08:56 AM

Hopwood Continues Rebound As Georgetown Professor

By Dan Silvia, Communications Manager

The Federal Bureau of Prisons is just a little more than a block away from his office. It serves as a reminder for Shon Hopwood of a distant, past life, but Hopwood has other things on his mind these days. Rather than occupying a cell in the prison system, Hopwood is just getting comfortable in his new office at the Georgetown University Law Center.

Hopwood, after serving 11 years in prison for a series of bank robberies in Nebraska, earned his bachelor’s degree in Pre-Law Studies from Bellevue University in 2011. He earned his Juris Doctor from the University of Washington in 2014, his Master of Laws from Georgetown in 2017 and is now an Associate Professor of Law at Georgetown. He started teaching his first classes this fall.

Hopwood, from David City, Nebraska, was first profiled by Bill Wax on the Bellevue University Alumni Blog back in September of 2012. His continuing journey was documented in the Washington Post in April of this year.

“I can't believe this is really happening. It's real,” Hopwood said. “I wake up most days thinking how blessed I am that I have been given all these second chances from various people.”

HopwoodAn early stop on Hopwood’s journey back from prison was Bellevue University. His wife, Ann Marie, had earned her Master of Science in Mental Health Counseling from the University in 2009 and raved about the school. A liberal credit transfer policy helped seal the deal.

“I had credits that I had accumulated while in prison from five or six different universities. Bellevue was one of the schools that were willing to take on those credits. They worked with me on that, transferring those credits over,” Hopwood explained.

Once on campus, Professor emeritus Dr. Judd Patton helped guide him.
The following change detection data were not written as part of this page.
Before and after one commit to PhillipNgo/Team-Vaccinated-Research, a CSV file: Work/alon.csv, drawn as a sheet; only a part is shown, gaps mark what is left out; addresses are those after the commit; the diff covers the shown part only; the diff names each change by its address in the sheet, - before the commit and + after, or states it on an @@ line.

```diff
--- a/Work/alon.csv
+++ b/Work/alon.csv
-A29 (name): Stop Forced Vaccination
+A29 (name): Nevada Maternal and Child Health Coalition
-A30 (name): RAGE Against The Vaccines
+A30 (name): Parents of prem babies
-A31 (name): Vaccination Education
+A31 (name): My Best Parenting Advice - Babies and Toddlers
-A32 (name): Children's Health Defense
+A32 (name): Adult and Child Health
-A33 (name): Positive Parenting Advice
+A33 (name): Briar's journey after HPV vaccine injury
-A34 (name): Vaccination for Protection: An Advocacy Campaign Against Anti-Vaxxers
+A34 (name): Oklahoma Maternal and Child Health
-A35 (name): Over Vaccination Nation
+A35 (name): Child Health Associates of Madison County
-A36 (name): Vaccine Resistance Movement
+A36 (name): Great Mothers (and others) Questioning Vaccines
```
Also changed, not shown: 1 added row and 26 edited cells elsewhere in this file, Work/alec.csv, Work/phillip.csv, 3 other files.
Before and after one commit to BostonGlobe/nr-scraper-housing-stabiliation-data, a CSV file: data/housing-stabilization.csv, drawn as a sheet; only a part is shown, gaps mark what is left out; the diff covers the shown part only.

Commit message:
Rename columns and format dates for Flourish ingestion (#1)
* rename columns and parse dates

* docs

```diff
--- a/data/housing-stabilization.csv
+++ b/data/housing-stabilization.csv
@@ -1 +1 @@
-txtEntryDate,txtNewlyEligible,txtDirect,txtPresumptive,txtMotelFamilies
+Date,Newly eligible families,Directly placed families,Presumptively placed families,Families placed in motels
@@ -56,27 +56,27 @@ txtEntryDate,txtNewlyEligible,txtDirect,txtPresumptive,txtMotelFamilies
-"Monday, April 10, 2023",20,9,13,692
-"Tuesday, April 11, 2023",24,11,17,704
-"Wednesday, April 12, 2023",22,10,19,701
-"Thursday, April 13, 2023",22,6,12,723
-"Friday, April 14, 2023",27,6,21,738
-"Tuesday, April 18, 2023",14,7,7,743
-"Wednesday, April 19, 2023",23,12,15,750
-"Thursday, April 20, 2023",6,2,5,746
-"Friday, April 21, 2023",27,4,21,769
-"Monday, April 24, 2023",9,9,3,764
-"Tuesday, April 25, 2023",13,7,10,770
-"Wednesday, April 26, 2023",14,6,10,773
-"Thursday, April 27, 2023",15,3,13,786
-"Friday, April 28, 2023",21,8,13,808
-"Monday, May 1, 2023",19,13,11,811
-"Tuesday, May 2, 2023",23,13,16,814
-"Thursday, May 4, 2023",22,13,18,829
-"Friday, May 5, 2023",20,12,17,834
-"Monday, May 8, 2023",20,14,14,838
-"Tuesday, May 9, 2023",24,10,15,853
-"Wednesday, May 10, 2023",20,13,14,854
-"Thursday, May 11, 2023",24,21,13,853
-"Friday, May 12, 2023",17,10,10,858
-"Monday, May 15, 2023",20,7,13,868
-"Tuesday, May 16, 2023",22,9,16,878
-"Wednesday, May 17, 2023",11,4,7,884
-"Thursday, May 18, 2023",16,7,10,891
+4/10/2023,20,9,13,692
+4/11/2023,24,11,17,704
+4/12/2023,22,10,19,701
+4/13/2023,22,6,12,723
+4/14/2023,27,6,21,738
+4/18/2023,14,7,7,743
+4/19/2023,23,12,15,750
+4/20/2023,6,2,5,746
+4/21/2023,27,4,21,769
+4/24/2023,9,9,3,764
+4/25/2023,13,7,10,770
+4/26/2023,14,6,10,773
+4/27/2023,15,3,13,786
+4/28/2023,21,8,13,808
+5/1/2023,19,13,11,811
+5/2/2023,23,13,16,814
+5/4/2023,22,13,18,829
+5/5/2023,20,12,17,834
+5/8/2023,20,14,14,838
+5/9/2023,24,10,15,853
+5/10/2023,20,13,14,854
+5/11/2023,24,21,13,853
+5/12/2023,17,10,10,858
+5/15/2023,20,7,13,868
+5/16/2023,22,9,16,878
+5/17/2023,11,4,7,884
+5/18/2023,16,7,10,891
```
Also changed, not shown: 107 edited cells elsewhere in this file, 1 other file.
“He had a big impact on my time at Bellevue and I really enjoyed getting to know him,” Hopwood said, “He's one of the other reasons that I chose Bellevue.”

Patton recalled a Hopwood as an engaged student eager to learn.

“Shon was in my Biblical Economics class. He was excited about the material, devoured it--so to speak--and participated in the online discussions with vigor.  Given his prison experience, he quickly grasped one of the organic precepts of the course: the moral realm and economic realm are inexorably tied together,” Patton said. “It's always a joy for professors to have students who are enthusiastic, hard workers who read and study the material as assigned, participate in lively class discussions, and share their questions and insights with their classmates. Shon had and has those qualities.  No wonder he became a college professor! It was an honor to have him in class.”

Hopwood also praised his academic advisors who helped set him up for success not only at Bellevue University, but for his next step into law school as well.

“They were instrumental in figuring out what I needed to do to be successful and finish my undergrad degree,” he said. “Then they gave me a plan that allowed me to pull it all off, right before I went to law school. I graduated in July in the summer of 2011. Then I moved to Seattle in August and started law school in September 2011. Bellevue really worked with me to design a plan that would get me into law school as quickly as possible.”

Hopwood felt well prepared for law school by his Bellevue University education as well as the hard work he had put in while behind bars.

“Many of the things that we covered the first year at law school were things that we had covered at Bellevue,” he said. “My experience with law school is so different from anybody else. I mean I had ten years of being a practicing lawyer in prison that prepared me for law school and so I knew a lot more coming in.”

Shon HopwoodHopwood is on the other side of the table this fall teaching students the ins and outs of law. In addition to his teaching duties, Hopwood will be working on criminal justice reform issues.

“I’ve been on Capitol Hill a few times to talk to lawmakers up there about the criminal justice system, he said. “Part of the problem is the punishment never really ends even when someone walks out of prison. In fact, sometimes, the punishment can be worse once people are out. No one will rent them a place to live and no one will hire them. I'm working on papers specifically about people with serious misdemeanor convictions, felony convictions, or sobriety issues that have gone to law school and having to go through the various character and fitness tests.”

It was actually a historic day when Hopwood was hired at Georgetown. He came on board the same day as the new basketball coach, Patrick Ewing. One could get into a healthy debate about who is the better rebounder between Ewing and Hopwood.

Going forward, Hopwood hopes to be the best teacher he can be.

“I want to be a good a good scholar and a good teacher and to have an impact on criminal justice reform,” he said. “The best thing about working at Georgetown is if I have an issue either in litigation or my policy work there is an expert in just about every legal specialty you can think of here. I work with some incredibly talented people.”